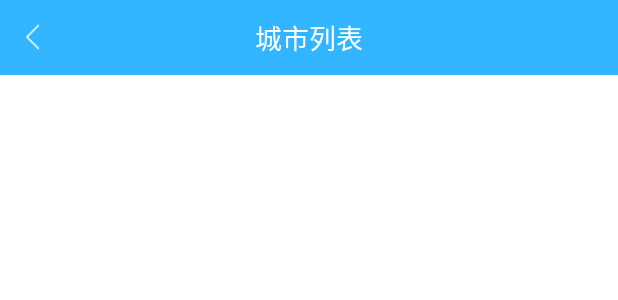
After one commit to qiangstrong/SuBangApp, an Android app: the layout activity_city.xml on its own in the app's theme, with its tools: preview values and no code run, on a phone screen of 412 x 824 dp. The commit adds this screen. Shown: the top 300 px of the screen. Run offline under Robolectric (Android 15) with nearby library versions, the phone set to English and light mode, and no system bars.

Commit message:
城市列表界面
home界面中可以选择城市；调整了home界面的代码结构

```diff
--- a/app/src/main/java/com/subang/app/activity/AddrActivity.java
+++ b/app/src/main/java/com/subang/app/activity/AddrActivity.java
@@ -14,6 +14,7 @@ import android.widget.SimpleAdapter;
 import android.widget.Toast;
 
 import com.subang.api.UserAPI;
+import com.subang.app.helper.AddrDataHelper;
 import com.subang.app.util.AppConst;
 import com.subang.app.util.AppShare;
 import com.subang.app.util.AppUtil;
@@ -98,6 +99,7 @@ public class AddrActivity extends Activity {
                         addrItem = new HashMap<String, Object>();
                         addrItem.put("name", addr.getName());
                         addrItem.put("cellnum", addr.getCellnum());
+                        addrItem.put("area", AddrDataHelper.getAreaDes(addr));
                         addrItem.put("detail", addr.getDetail());
                         addrItems.add(addrItem);
                     }
@@ -153,8 +155,8 @@ public class AddrActivity extends Activity {
 
         addrItems = new ArrayList<>();
         addrSimpleAdapter = new SimpleAdapter(AddrActivity.this, addrItems, R.layout.item_addr,
-                new String[]{"name", "cellnum", "detail"},
-                new int[]{R.id.tv_name, R.id.tv_cellnum, R.id.tv_detail});
+                new String[]{"name", "cellnum", "area", "detail"},
+                new int[]{R.id.tv_name, R.id.tv_cellnum, R.id.tv_area, R.id.tv_detail});
         lv_addr.setAdapter(addrSimpleAdapter);
         lv_addr.setOnItemClickListener(addrOnItemClickListener);
         lv_addr.setMenuCreator(swipeMenuCreator);
--- /dev/null
+++ b/app/src/main/res/layout/activity_city.xml
@@ -0,0 +1,50 @@
+<?xml version="1.0" encoding="utf-8"?>
+<RelativeLayout xmlns:android="http://schemas.android.com/apk/res/android"
+    xmlns:tools="http://schemas.android.com/tools"
+    android:layout_width="fill_parent"
+    android:layout_height="fill_parent"
+    android:background="@color/gray"
+    android:clipToPadding="true"
+    android:fitsSystemWindows="true"
+    tools:context="com.subang.app.activity.CityActivity">
+
+    <RelativeLayout
+        android:id="@+id/rl_title"
+        android:layout_width="fill_parent"
+        android:layout_height="50.0dip"
+        android:background="@color/blue_theme">
+
+        <ImageView
+            android:id="@+id/iv_back"
+            android:layout_width="wrap_content"
+            android:layout_height="45.0dip"
+            android:layout_centerVertical="true"
+            android:layout_marginLeft="15.0dip"
+            android:contentDescription="@null"
+            android:onClick="iv_back_onClick"
+            android:src="@drawable/back_btn" />
+
+        <TextView
+            android:layout_width="wrap_content"
+            android:layout_height="wrap_content"
+            android:layout_centerInParent="true"
+            android:text="城市列表"
+            android:textColor="@android:color/white"
+            android:textSize="@dimen/tile_size" />
+    </RelativeLayout>
+
+
+    <ListView
+        android:id="@+id/lv_city"
+        android:layout_width="fill_parent"
+        android:layout_height="fill_parent"
+        android:layout_below="@id/rl_title"
+        android:background="@android:color/white"
+        android:cacheColorHint="#00000000"
+        android:divider="#ffe5e5e5"
+        android:dividerHeight="0.5dip"
+        android:fadingEdge="none"
+        android:fastScrollEnabled="false"
+        android:listSelector="@android:color/transparent"
+        android:smoothScrollbar="true" />
+</RelativeLayout>
--- a/app/src/main/res/values/strings.xml
+++ b/app/src/main/res/values/strings.xml
@@ -3,7 +3,6 @@
     <string name="app_name">速帮洗衣</string>
     <string name="file_user">user</string>
     <string name="err_network">网络连接错误，请检查网络是否连通。</string>
-    <string name="err_update">请刷新页面，然后重试。</string>
     <string name="flag_user">我们只做最专业的品质服务</string>
     <string name="operation_cancel">取消</string>
     <string name="operation_urge">催单</string>
```
Also changed, not shown: app/src/main/AndroidManifest.xml (+10 -11 lines), app/src/main/java/com/subang/app/activity/CityActivity.java (added, +112 -0 lines), app/src/main/java/com/subang/app/fragment/HomeFragment.java (+44 -17 lines), app/src/main/java/com/subang/app/helper/AddrDataHelper.java (+11 -0 lines), app/src/main/java/com/subang/app/util/AppUtil.java (+1 -6 lines), app/src/main/res/layout/item_addr.xml (+13 -2 lines), app/src/main/res/layout/item_city.xml (added, +24 -0 lines).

Action item: Please repeat every line of the material above exactly and without its pictures.

Result:
After one commit to qiangstrong/SuBangApp, an Android app: the layout activity_city.xml on its own in the app's theme, with its tools: preview values and no code run, on a phone screen of 412 x 824 dp. The commit adds this screen. Shown: the top 300 px of the screen. Run offline under Robolectric (Android 15) with nearby library versions, the phone set to English and light mode, and no system bars.

Commit message:
城市列表界面
home界面中可以选择城市；调整了home界面的代码结构

```diff
--- a/app/src/main/java/com/subang/app/activity/AddrActivity.java
+++ b/app/src/main/java/com/subang/app/activity/AddrActivity.java
@@ -14,6 +14,7 @@ import android.widget.SimpleAdapter;
 import android.widget.Toast;
 
 import com.subang.api.UserAPI;
+import com.subang.app.helper.AddrDataHelper;
 import com.subang.app.util.AppConst;
 import com.subang.app.util.AppShare;
 import com.subang.app.util.AppUtil;
@@ -98,6 +99,7 @@ public class AddrActivity extends Activity {
                         addrItem = new HashMap<String, Object>();
                         addrItem.put("name", addr.getName());
                         addrItem.put("cellnum", addr.getCellnum());
+                        addrItem.put("area", AddrDataHelper.getAreaDes(addr));
                         addrItem.put("detail", addr.getDetail());
                         addrItems.add(addrItem);
                     }
@@ -153,8 +155,8 @@ public class AddrActivity extends Activity {
 
         addrItems = new ArrayList<>();
         addrSimpleAdapter = new SimpleAdapter(AddrActivity.this, addrItems, R.layout.item_addr,
-                new String[]{"name", "cellnum", "detail"},
-                new int[]{R.id.tv_name, R.id.tv_cellnum, R.id.tv_detail});
+                new String[]{"name", "cellnum", "area", "detail"},
+                new int[]{R.id.tv_name, R.id.tv_cellnum, R.id.tv_area, R.id.tv_detail});
         lv_addr.setAdapter(addrSimpleAdapter);
         lv_addr.setOnItemClickListener(addrOnItemClickListener);
         lv_addr.setMenuCreator(swipeMenuCreator);
--- /dev/null
+++ b/app/src/main/res/layout/activity_city.xml
@@ -0,0 +1,50 @@
+<?xml version="1.0" encoding="utf-8"?>
+<RelativeLayout xmlns:android="http://schemas.android.com/apk/res/android"
+    xmlns:tools="http://schemas.android.com/tools"
+    android:layout_width="fill_parent"
+    android:layout_height="fill_parent"
+    android:background="@color/gray"
+    android:clipToPadding="true"
+    android:fitsSystemWindows="true"
+    tools:context="com.subang.app.activity.CityActivity">
+
+    <RelativeLayout
+        android:id="@+id/rl_title"
+        android:layout_width="fill_parent"
+        android:layout_height="50.0dip"
+        android:background="@color/blue_theme">
+
+        <ImageView
+            android:id="@+id/iv_back"
+            android:layout_width="wrap_content"
+            android:layout_height="45.0dip"
+            android:layout_centerVertical="true"
+            android:layout_marginLeft="15.0dip"
+            android:contentDescription="@null"
+            android:onClick="iv_back_onClick"
+            android:src="@drawable/back_btn" />
+
+        <TextView
+            android:layout_width="wrap_content"
+            android:layout_height="wrap_content"
+            android:layout_centerInParent="true"
+            android:text="城市列表"
+            android:textColor="@android:color/white"
+            android:textSize="@dimen/tile_size" />
+    </RelativeLayout>
+
+
+    <ListView
+        android:id="@+id/lv_city"
+        android:layout_width="fill_parent"
+        android:layout_height="fill_parent"
+        android:layout_below="@id/rl_title"
+        android:background="@android:color/white"
+        android:cacheColorHint="#00000000"
+        android:divider="#ffe5e5e5"
+        android:dividerHeight="0.5dip"
+        android:fadingEdge="none"
+        android:fastScrollEnabled="false"
+        android:listSelector="@android:color/transparent"
+        android:smoothScrollbar="true" />
+</RelativeLayout>
--- a/app/src/main/res/values/strings.xml
+++ b/app/src/main/res/values/strings.xml
@@ -3,7 +3,6 @@
     <string name="app_name">速帮洗衣</string>
     <string name="file_user">user</string>
     <string name="err_network">网络连接错误，请检查网络是否连通。</string>
-    <string name="err_update">请刷新页面，然后重试。</string>
     <string name="flag_user">我们只做最专业的品质服务</string>
     <string name="operation_cancel">取消</string>
     <string name="operation_urge">催单</string>
```
Also changed, not shown: app/src/main/AndroidManifest.xml (+10 -11 lines), app/src/main/java/com/subang/app/activity/CityActivity.java (added, +112 -0 lines), app/src/main/java/com/subang/app/fragment/HomeFragment.java (+44 -17 lines), app/src/main/java/com/subang/app/helper/AddrDataHelper.java (+11 -0 lines), app/src/main/java/com/subang/app/util/AppUtil.java (+1 -6 lines), app/src/main/res/layout/item_addr.xml (+13 -2 lines), app/src/main/res/layout/item_city.xml (added, +24 -0 lines).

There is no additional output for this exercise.